> [DIRECTIONS FOR THIS TASK]: Return the listing verbatim, images left out.

> [DATA SHOWN]:
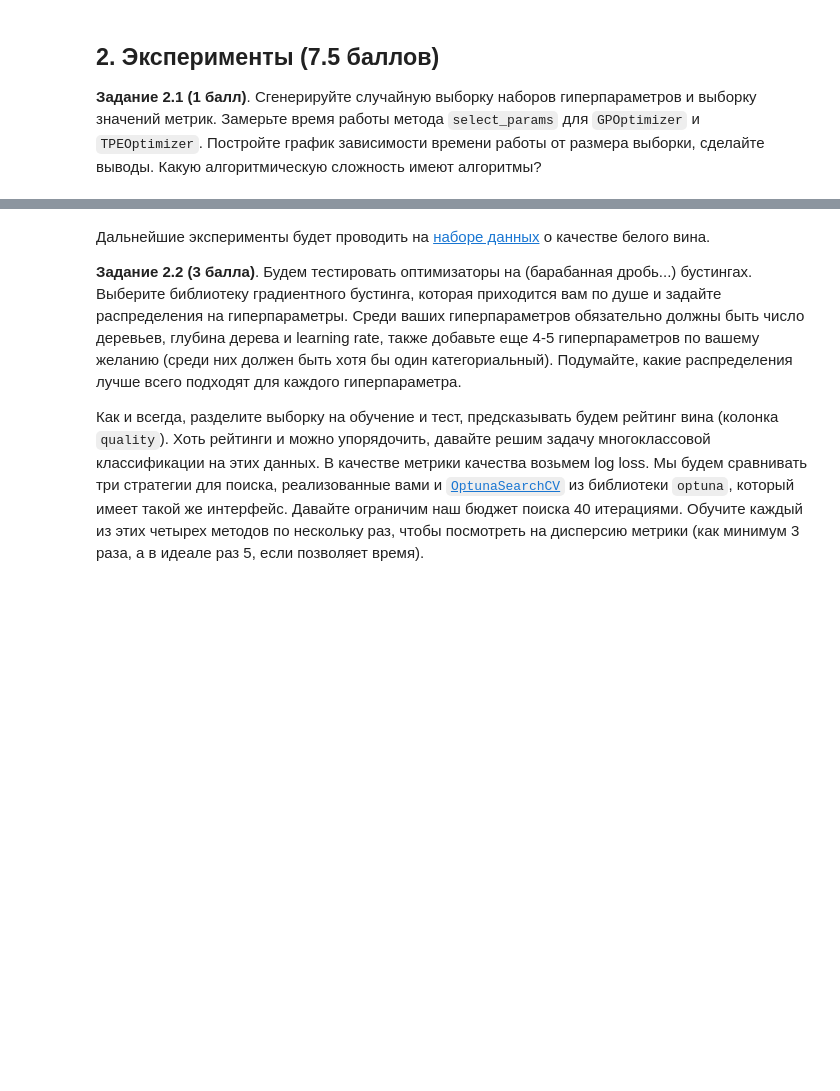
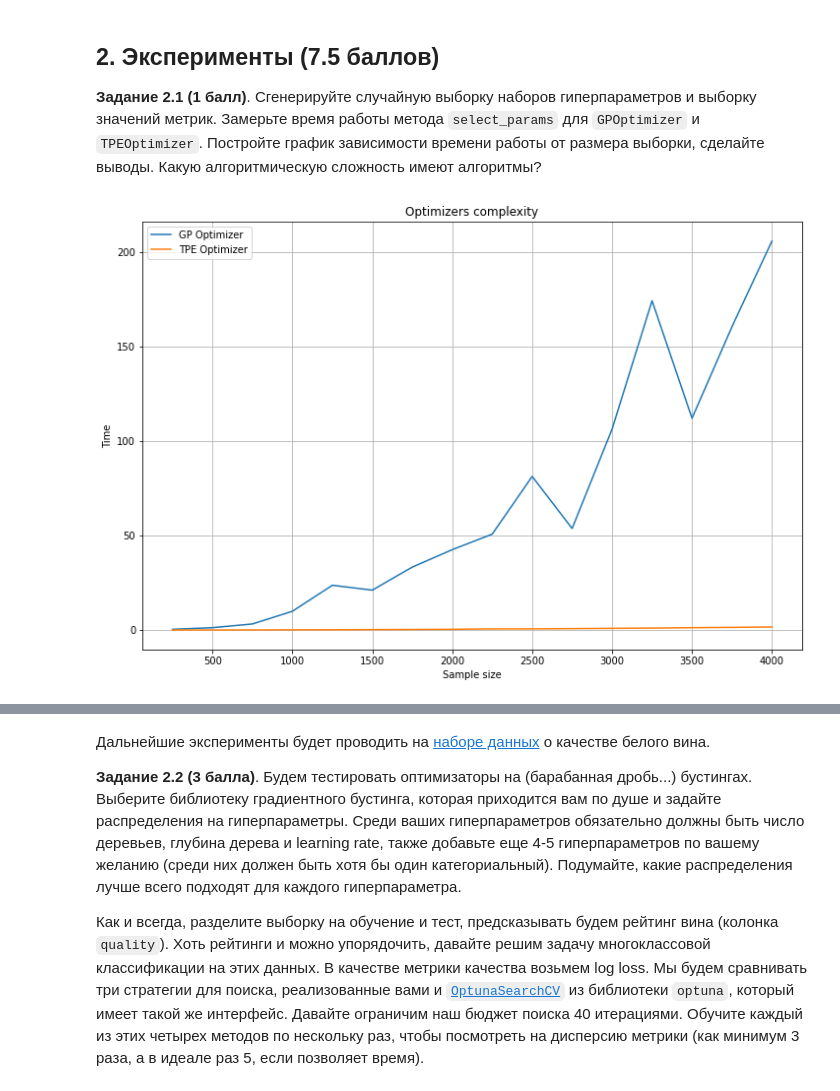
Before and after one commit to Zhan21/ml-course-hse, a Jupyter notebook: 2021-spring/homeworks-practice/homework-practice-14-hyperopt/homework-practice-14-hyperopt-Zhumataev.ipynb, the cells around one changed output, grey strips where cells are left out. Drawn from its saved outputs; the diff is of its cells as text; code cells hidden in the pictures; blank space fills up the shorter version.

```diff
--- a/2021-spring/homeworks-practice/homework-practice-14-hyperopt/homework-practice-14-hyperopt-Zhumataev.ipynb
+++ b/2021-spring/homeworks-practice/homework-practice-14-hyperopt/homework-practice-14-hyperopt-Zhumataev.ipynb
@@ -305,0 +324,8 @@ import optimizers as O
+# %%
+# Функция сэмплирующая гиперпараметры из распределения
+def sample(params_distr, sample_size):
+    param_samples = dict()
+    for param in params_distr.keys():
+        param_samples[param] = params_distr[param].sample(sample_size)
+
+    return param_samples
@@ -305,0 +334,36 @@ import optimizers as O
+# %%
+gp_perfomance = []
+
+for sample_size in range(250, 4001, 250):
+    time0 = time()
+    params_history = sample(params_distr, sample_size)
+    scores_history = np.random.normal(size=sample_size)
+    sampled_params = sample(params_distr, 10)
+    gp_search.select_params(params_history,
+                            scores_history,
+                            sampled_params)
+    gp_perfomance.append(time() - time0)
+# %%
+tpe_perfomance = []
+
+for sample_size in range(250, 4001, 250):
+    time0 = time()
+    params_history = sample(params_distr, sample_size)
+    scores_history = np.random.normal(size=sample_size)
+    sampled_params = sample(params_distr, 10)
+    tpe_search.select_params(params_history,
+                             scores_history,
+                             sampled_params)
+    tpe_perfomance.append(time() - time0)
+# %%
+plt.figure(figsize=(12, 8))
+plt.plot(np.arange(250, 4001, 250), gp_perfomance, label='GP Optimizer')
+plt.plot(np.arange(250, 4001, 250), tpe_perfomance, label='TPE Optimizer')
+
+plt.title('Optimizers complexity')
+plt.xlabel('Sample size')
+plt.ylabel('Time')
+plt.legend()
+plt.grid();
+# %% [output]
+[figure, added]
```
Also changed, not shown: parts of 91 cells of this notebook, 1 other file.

> [RESPONSE AREA]:
Before and after one commit to Zhan21/ml-course-hse, a Jupyter notebook: 2021-spring/homeworks-practice/homework-practice-14-hyperopt/homework-practice-14-hyperopt-Zhumataev.ipynb, the cells around one changed output, grey strips where cells are left out. Drawn from its saved outputs; the diff is of its cells as text; code cells hidden in the pictures; blank space fills up the shorter version.

```diff
--- a/2021-spring/homeworks-practice/homework-practice-14-hyperopt/homework-practice-14-hyperopt-Zhumataev.ipynb
+++ b/2021-spring/homeworks-practice/homework-practice-14-hyperopt/homework-practice-14-hyperopt-Zhumataev.ipynb
@@ -305,0 +324,8 @@ import optimizers as O
+# %%
+# Функция сэмплирующая гиперпараметры из распределения
+def sample(params_distr, sample_size):
+    param_samples = dict()
+    for param in params_distr.keys():
+        param_samples[param] = params_distr[param].sample(sample_size)
+
+    return param_samples
@@ -305,0 +334,36 @@ import optimizers as O
+# %%
+gp_perfomance = []
+
+for sample_size in range(250, 4001, 250):
+    time0 = time()
+    params_history = sample(params_distr, sample_size)
+    scores_history = np.random.normal(size=sample_size)
+    sampled_params = sample(params_distr, 10)
+    gp_search.select_params(params_history,
+                            scores_history,
+                            sampled_params)
+    gp_perfomance.append(time() - time0)
+# %%
+tpe_perfomance = []
+
+for sample_size in range(250, 4001, 250):
+    time0 = time()
+    params_history = sample(params_distr, sample_size)
+    scores_history = np.random.normal(size=sample_size)
+    sampled_params = sample(params_distr, 10)
+    tpe_search.select_params(params_history,
+                             scores_history,
+                             sampled_params)
+    tpe_perfomance.append(time() - time0)
+# %%
+plt.figure(figsize=(12, 8))
+plt.plot(np.arange(250, 4001, 250), gp_perfomance, label='GP Optimizer')
+plt.plot(np.arange(250, 4001, 250), tpe_perfomance, label='TPE Optimizer')
+
+plt.title('Optimizers complexity')
+plt.xlabel('Sample size')
+plt.ylabel('Time')
+plt.legend()
+plt.grid();
+# %% [output]
+[figure, added]
```
Also changed, not shown: parts of 91 cells of this notebook, 1 other file.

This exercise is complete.